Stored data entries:
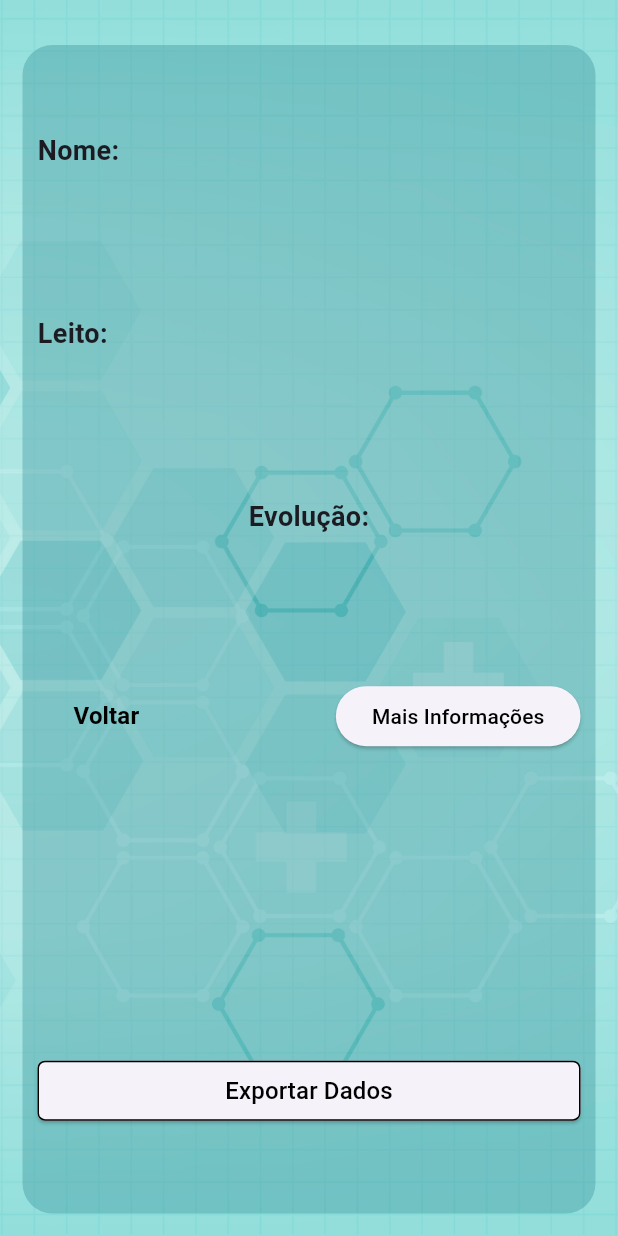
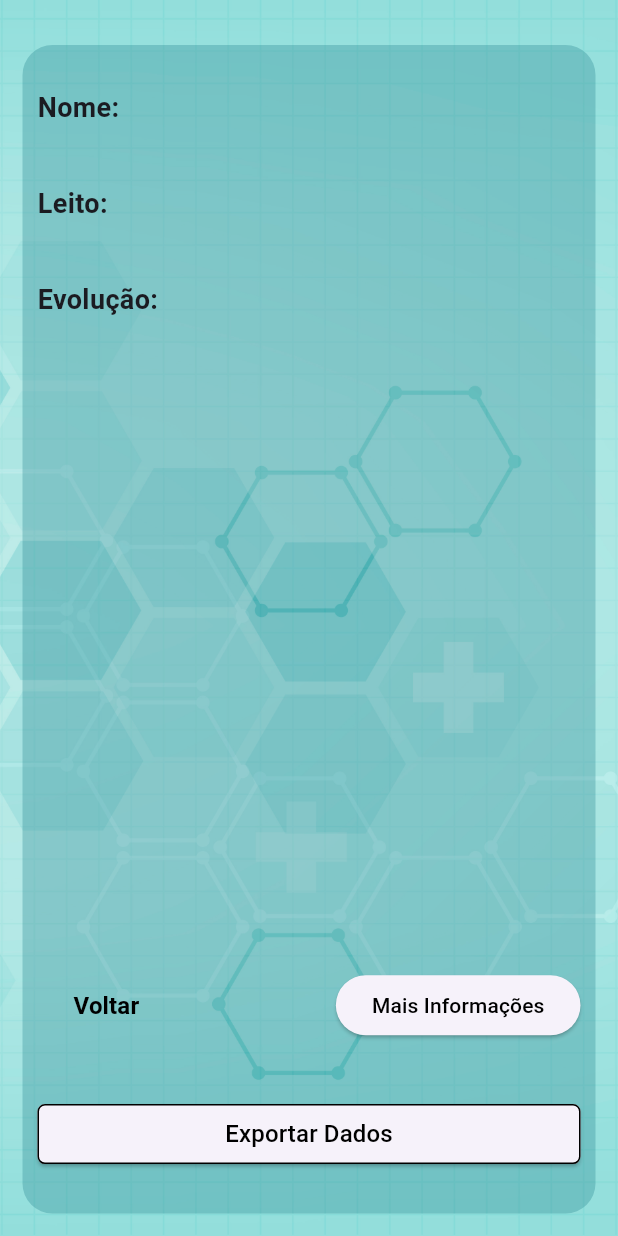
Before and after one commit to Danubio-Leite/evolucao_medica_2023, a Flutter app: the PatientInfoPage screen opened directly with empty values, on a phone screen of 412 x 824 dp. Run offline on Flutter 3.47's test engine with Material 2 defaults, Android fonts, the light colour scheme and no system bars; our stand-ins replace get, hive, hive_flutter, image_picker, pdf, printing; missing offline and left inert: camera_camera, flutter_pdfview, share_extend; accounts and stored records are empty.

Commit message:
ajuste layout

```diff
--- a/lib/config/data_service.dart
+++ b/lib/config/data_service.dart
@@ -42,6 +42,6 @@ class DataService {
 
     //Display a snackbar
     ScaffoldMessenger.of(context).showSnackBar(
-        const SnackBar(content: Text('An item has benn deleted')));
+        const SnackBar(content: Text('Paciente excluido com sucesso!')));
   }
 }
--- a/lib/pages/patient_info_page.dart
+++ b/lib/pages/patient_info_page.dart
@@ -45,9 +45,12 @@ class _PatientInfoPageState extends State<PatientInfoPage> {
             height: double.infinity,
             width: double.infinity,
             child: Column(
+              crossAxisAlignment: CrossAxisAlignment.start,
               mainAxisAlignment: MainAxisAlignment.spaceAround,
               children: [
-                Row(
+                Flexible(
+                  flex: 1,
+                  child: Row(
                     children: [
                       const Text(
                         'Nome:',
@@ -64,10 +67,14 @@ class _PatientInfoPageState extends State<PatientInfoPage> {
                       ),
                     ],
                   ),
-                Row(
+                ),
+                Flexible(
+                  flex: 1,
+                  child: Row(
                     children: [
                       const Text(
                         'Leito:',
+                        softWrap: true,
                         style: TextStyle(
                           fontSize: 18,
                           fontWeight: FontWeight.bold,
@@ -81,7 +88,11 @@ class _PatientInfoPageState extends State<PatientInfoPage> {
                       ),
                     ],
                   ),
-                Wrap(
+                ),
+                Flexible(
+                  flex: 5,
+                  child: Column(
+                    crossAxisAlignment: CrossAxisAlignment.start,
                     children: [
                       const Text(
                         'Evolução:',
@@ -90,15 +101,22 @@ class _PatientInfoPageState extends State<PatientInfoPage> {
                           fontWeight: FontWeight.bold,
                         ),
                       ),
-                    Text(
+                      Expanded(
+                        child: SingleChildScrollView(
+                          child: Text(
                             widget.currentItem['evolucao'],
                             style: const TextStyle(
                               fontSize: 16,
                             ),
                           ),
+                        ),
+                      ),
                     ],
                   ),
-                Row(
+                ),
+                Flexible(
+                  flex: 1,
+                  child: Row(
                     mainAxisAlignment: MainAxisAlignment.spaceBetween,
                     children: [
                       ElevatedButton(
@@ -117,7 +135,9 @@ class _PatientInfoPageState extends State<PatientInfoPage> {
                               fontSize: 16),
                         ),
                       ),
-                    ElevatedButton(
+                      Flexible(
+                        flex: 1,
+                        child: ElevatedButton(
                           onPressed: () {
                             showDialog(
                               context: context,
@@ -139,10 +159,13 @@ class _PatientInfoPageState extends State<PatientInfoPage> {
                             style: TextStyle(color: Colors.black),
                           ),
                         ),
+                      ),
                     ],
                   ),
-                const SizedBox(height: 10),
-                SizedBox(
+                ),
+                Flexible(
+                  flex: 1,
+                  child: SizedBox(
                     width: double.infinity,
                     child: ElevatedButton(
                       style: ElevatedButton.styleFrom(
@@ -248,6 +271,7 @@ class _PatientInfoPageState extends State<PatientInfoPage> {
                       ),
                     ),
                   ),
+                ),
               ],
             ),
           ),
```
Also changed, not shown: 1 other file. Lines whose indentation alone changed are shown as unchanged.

### REQUIRED WORK
A verbatim copy of all the records, minus the pictures, is the expected answer.

### RESPONSE FOR THIS EXERCISE
Before and after one commit to Danubio-Leite/evolucao_medica_2023, a Flutter app: the PatientInfoPage screen opened directly with empty values, on a phone screen of 412 x 824 dp. Run offline on Flutter 3.47's test engine with Material 2 defaults, Android fonts, the light colour scheme and no system bars; our stand-ins replace get, hive, hive_flutter, image_picker, pdf, printing; missing offline and left inert: camera_camera, flutter_pdfview, share_extend; accounts and stored records are empty.

Commit message:
ajuste layout

```diff
--- a/lib/config/data_service.dart
+++ b/lib/config/data_service.dart
@@ -42,6 +42,6 @@ class DataService {
 
     //Display a snackbar
     ScaffoldMessenger.of(context).showSnackBar(
-        const SnackBar(content: Text('An item has benn deleted')));
+        const SnackBar(content: Text('Paciente excluido com sucesso!')));
   }
 }
--- a/lib/pages/patient_info_page.dart
+++ b/lib/pages/patient_info_page.dart
@@ -45,9 +45,12 @@ class _PatientInfoPageState extends State<PatientInfoPage> {
             height: double.infinity,
             width: double.infinity,
             child: Column(
+              crossAxisAlignment: CrossAxisAlignment.start,
               mainAxisAlignment: MainAxisAlignment.spaceAround,
               children: [
-                Row(
+                Flexible(
+                  flex: 1,
+                  child: Row(
                     children: [
                       const Text(
                         'Nome:',
@@ -64,10 +67,14 @@ class _PatientInfoPageState extends State<PatientInfoPage> {
                       ),
                     ],
                   ),
-                Row(
+                ),
+                Flexible(
+                  flex: 1,
+                  child: Row(
                     children: [
                       const Text(
                         'Leito:',
+                        softWrap: true,
                         style: TextStyle(
                           fontSize: 18,
                           fontWeight: FontWeight.bold,
@@ -81,7 +88,11 @@ class _PatientInfoPageState extends State<PatientInfoPage> {
                       ),
                     ],
                   ),
-                Wrap(
+                ),
+                Flexible(
+                  flex: 5,
+                  child: Column(
+                    crossAxisAlignment: CrossAxisAlignment.start,
                     children: [
                       const Text(
                         'Evolução:',
@@ -90,15 +101,22 @@ class _PatientInfoPageState extends State<PatientInfoPage> {
                           fontWeight: FontWeight.bold,
                         ),
                       ),
-                    Text(
+                      Expanded(
+                        child: SingleChildScrollView(
+                          child: Text(
                             widget.currentItem['evolucao'],
                             style: const TextStyle(
                               fontSize: 16,
                             ),
                           ),
+                        ),
+                      ),
                     ],
                   ),
-                Row(
+                ),
+                Flexible(
+                  flex: 1,
+                  child: Row(
                     mainAxisAlignment: MainAxisAlignment.spaceBetween,
                     children: [
                       ElevatedButton(
@@ -117,7 +135,9 @@ class _PatientInfoPageState extends State<PatientInfoPage> {
                               fontSize: 16),
                         ),
                       ),
-                    ElevatedButton(
+                      Flexible(
+                        flex: 1,
+                        child: ElevatedButton(
                           onPressed: () {
                             showDialog(
                               context: context,
@@ -139,10 +159,13 @@ class _PatientInfoPageState extends State<PatientInfoPage> {
                             style: TextStyle(color: Colors.black),
                           ),
                         ),
+                      ),
                     ],
                   ),
-                const SizedBox(height: 10),
-                SizedBox(
+                ),
+                Flexible(
+                  flex: 1,
+                  child: SizedBox(
                     width: double.infinity,
                     child: ElevatedButton(
                       style: ElevatedButton.styleFrom(
@@ -248,6 +271,7 @@ class _PatientInfoPageState extends State<PatientInfoPage> {
                       ),
                     ),
                   ),
+                ),
               ],
             ),
           ),
```
Also changed, not shown: 1 other file. Lines whose indentation alone changed are shown as unchanged.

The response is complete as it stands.